Purpose: This realist review seeks to elucidate the modifiable causal pathways through which neighborhoods affect depressive symptoms in adult populations.
Methods: Studies were identified using Medline, PubMed, PsycInfo, Geobase, and Web of Science databases, and chosen using reproducible selection criteria and systematic critical appraisal.
Results: A total of 14 longitudinal studies, published between 2003 and 2011, were included. Eleven of the articles observed a significant relationship between depression and at least one of the following neighborhood-level variables: neighborhood deprivation, disorder, instability, and social ties. Proposed modifiable pathways linking neighborhood characteristics and depression include: (1) the level of neighborhood-based stress that is placed on individuals, (2) the formation and strength of protective and supportive social networks, (3) the level of resiliency to negative affectivity and stress, (4) the perceptions of the esthetic and form of residential space, and (5) the sense of control and agency in place of residence. These pathways represent potential areas for future research and intervention.

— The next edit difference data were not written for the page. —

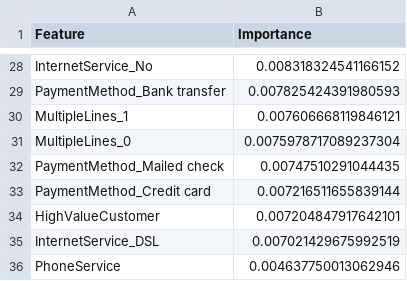
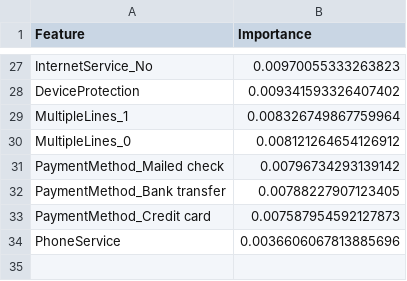
Before and after one commit to MoazIbrahem/Customer-Churn-Prediction, a CSV file: data/rf_importance.csv, drawn as a sheet; only a part is shown, gaps mark what is left out; removed rows and columns are numbered as before the commit, all else as after; the diff covers the shown part only; the diff names each change by its address in the sheet, - before the commit and + after, or states it on an @@ line.

```diff
--- a/data/rf_importance.csv
+++ b/data/rf_importance.csv
-B27 (Importance): 0.008318324541166152
+B27 (Importance): 0.00970055333263823
-row 29: PaymentMethod_Bank transfer | 0.007825424391980593
+row 28: DeviceProtection | 0.009341593326407402
-B29 (Importance): 0.007606668119846121
+B29 (Importance): 0.008326749867759964
-B30 (Importance): 0.0075978717089237304
+B30 (Importance): 0.008121264654126912
-B31 (Importance): 0.00747510291044435
+B31 (Importance): 0.00796734293139142
+row 32: PaymentMethod_Bank transfer | 0.00788227907123405
-B33 (Importance): 0.007216511655839144
+B33 (Importance): 0.007587954592127873
-row 34: HighValueCustomer | 0.007204847917642101
-row 35: InternetService_DSL | 0.007021429675992519
-B34 (Importance): 0.004637750013062946
+B34 (Importance): 0.0036606067813885696
```
Also changed, not shown: 6 added rows, 7 removed rows and 19 edited cells elsewhere in this file, data/classification_report.csv, data/feature_selection_summary.csv, 9 other files.
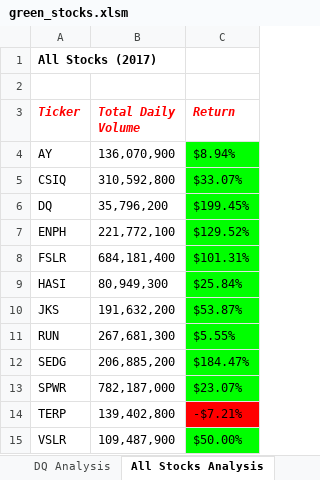
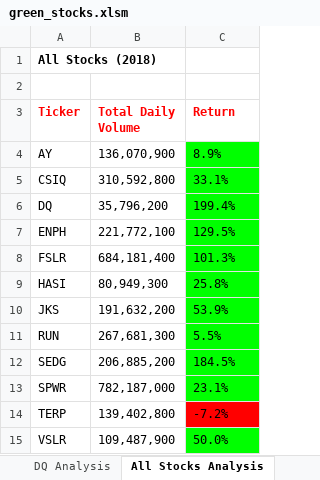
Before and after one commit to shantaljambotkar/DQ--Analysis, an Excel workbook: green_stocks.xlsm, sheet All Stocks Analysis, drawn as a sheet; values as stored, in another font and other column widths than the file's, no borders; charts and pictures not drawn; the diff names each change by its address in the sheet, - before the commit and + after, or states it on an @@ line.

Commit message:
Update green_stocks.xlsm

```diff
--- a/green_stocks.xlsm (sheet All Stocks Analysis)
+++ b/green_stocks.xlsm (sheet All Stocks Analysis)
-A1 (Ticker): All Stocks (2017)
+A1 (Ticker): All Stocks (2018)
-A3:C3 italic: on
+A3:C3 italic: off
-C4 (Return): $8.94%
+C4 (Return): 8.9%
-C5 (Return): $33.07%
+C5 (Return): 33.1%
-C6 (Return): $199.45%
+C6 (Return): 199.4%
-C7 (Return): $129.52%
+C7 (Return): 129.5%
-C8 (Return): $101.31%
+C8 (Return): 101.3%
-C9 (Return): $25.84%
+C9 (Return): 25.8%
-C10 (Return): $53.87%
+C10 (Return): 53.9%
-C11 (Return): $5.55%
+C11 (Return): 5.5%
-C12 (Return): $184.47%
+C12 (Return): 184.5%
-C13 (Return): $23.07%
+C13 (Return): 23.1%
-C14 (Return): -$7.21%
+C14 (Return): -7.2%
-C15 (Return): $50.00%
+C15 (Return): 50.0%
```
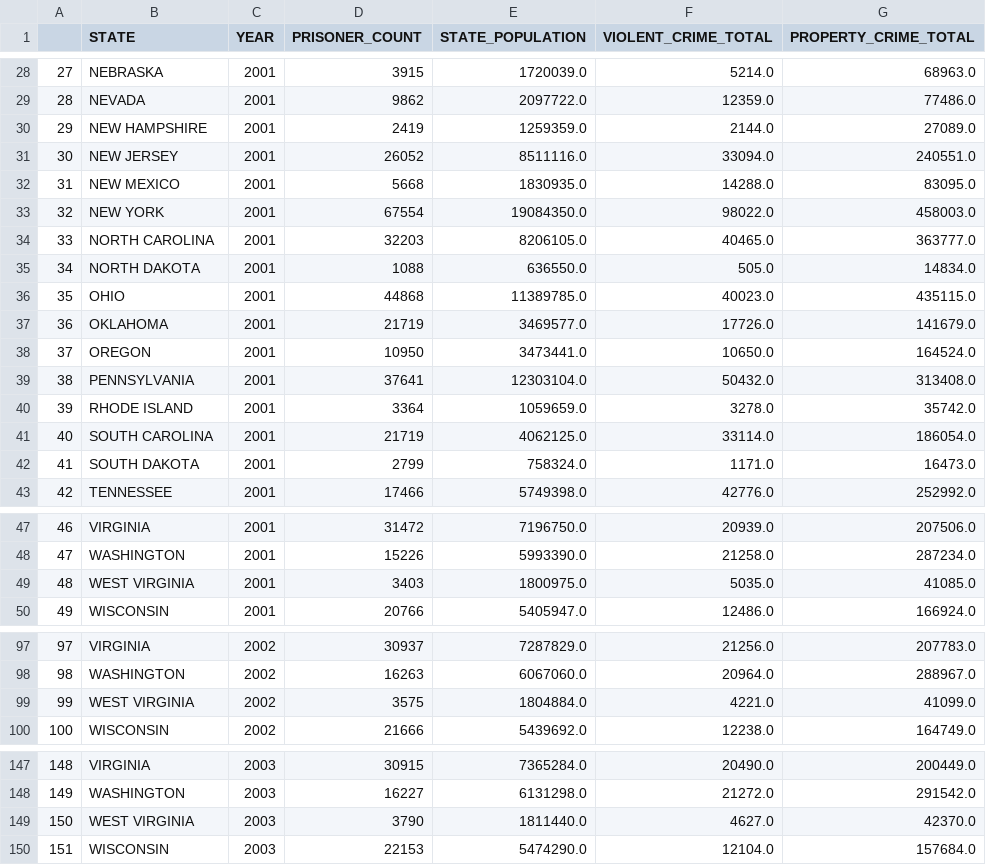
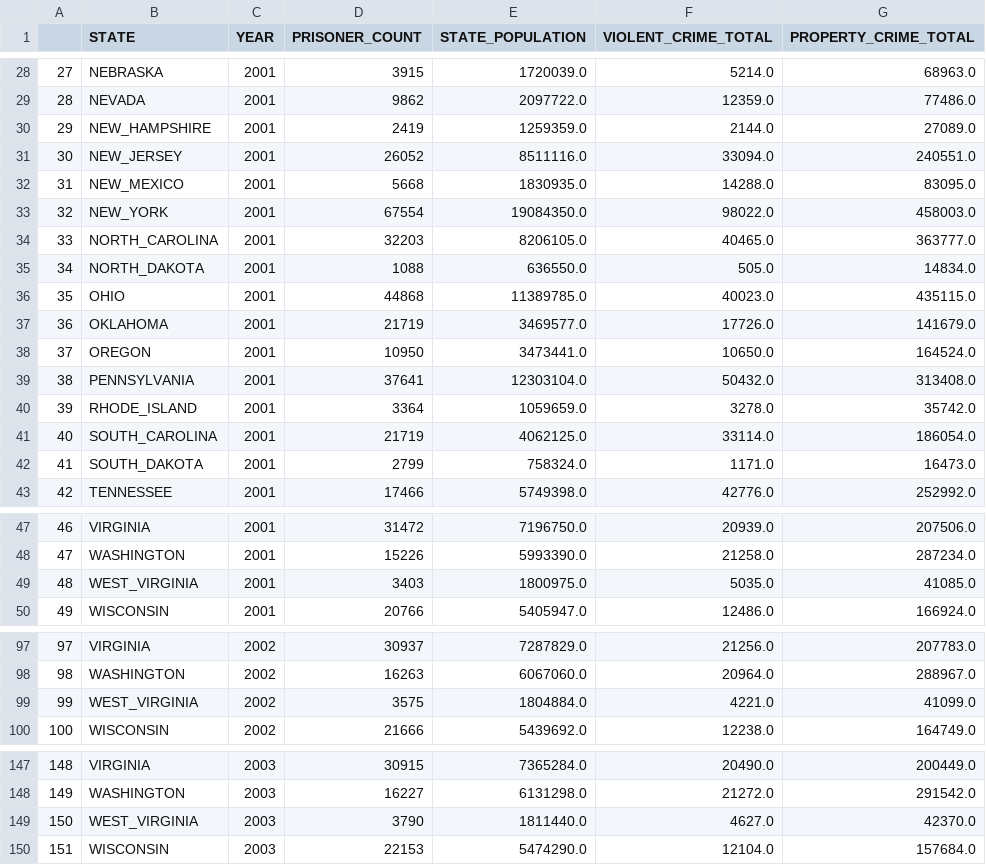
Before and after one commit to katelynburke/educationvsincarceration, a CSV file: Reports/incarceration_report.csv, drawn as a sheet; only a part is shown, gaps mark what is left out; the diff covers the shown part only.

Commit message:
Update Incarceration Format

```diff
--- a/Reports/incarceration_report.csv
+++ b/Reports/incarceration_report.csv
@@ -29,8 +29,8 @@
 28,NEVADA,2001,9862,2097722.0,12359.0,77486.0
-29,NEW HAMPSHIRE,2001,2419,1259359.0,2144.0,27089.0
-30,NEW JERSEY,2001,26052,8511116.0,33094.0,240551.0
-31,NEW MEXICO,2001,5668,1830935.0,14288.0,83095.0
-32,NEW YORK,2001,67554,19084350.0,98022.0,458003.0
-33,NORTH CAROLINA,2001,32203,8206105.0,40465.0,363777.0
-34,NORTH DAKOTA,2001,1088,636550.0,505.0,14834.0
+29,NEW_HAMPSHIRE,2001,2419,1259359.0,2144.0,27089.0
+30,NEW_JERSEY,2001,26052,8511116.0,33094.0,240551.0
+31,NEW_MEXICO,2001,5668,1830935.0,14288.0,83095.0
+32,NEW_YORK,2001,67554,19084350.0,98022.0,458003.0
+33,NORTH_CAROLINA,2001,32203,8206105.0,40465.0,363777.0
+34,NORTH_DAKOTA,2001,1088,636550.0,505.0,14834.0
 35,OHIO,2001,44868,11389785.0,40023.0,435115.0
@@ -39,5 +39,5 @@
 38,PENNSYLVANIA,2001,37641,12303104.0,50432.0,313408.0
-39,RHODE ISLAND,2001,3364,1059659.0,3278.0,35742.0
-40,SOUTH CAROLINA,2001,21719,4062125.0,33114.0,186054.0
-41,SOUTH DAKOTA,2001,2799,758324.0,1171.0,16473.0
+39,RHODE_ISLAND,2001,3364,1059659.0,3278.0,35742.0
+40,SOUTH_CAROLINA,2001,21719,4062125.0,33114.0,186054.0
+41,SOUTH_DAKOTA,2001,2799,758324.0,1171.0,16473.0
 42,TENNESSEE,2001,17466,5749398.0,42776.0,252992.0
@@ -48,3 +48,3 @@
 47,WASHINGTON,2001,15226,5993390.0,21258.0,287234.0
-48,WEST VIRGINIA,2001,3403,1800975.0,5035.0,41085.0
+48,WEST_VIRGINIA,2001,3403,1800975.0,5035.0,41085.0
 49,WISCONSIN,2001,20766,5405947.0,12486.0,166924.0
@@ -98,3 +98,3 @@
 98,WASHINGTON,2002,16263,6067060.0,20964.0,288967.0
-99,WEST VIRGINIA,2002,3575,1804884.0,4221.0,41099.0
+99,WEST_VIRGINIA,2002,3575,1804884.0,4221.0,41099.0
 100,WISCONSIN,2002,21666,5439692.0,12238.0,164749.0
@@ -148,3 +148,3 @@
 149,WASHINGTON,2003,16227,6131298.0,21272.0,291542.0
-150,WEST VIRGINIA,2003,3790,1811440.0,4627.0,42370.0
+150,WEST_VIRGINIA,2003,3790,1811440.0,4627.0,42370.0
 151,WISCONSIN,2003,22153,5474290.0,12104.0,157684.0
```
Also changed, not shown: 148 edited cells elsewhere in this file, 1 other file.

Conclusions: Further research requires a more systematic use of longitudinal design and a diversity of physical and social environmental measures. Interventions aimed at improving affective resiliency need to be tested.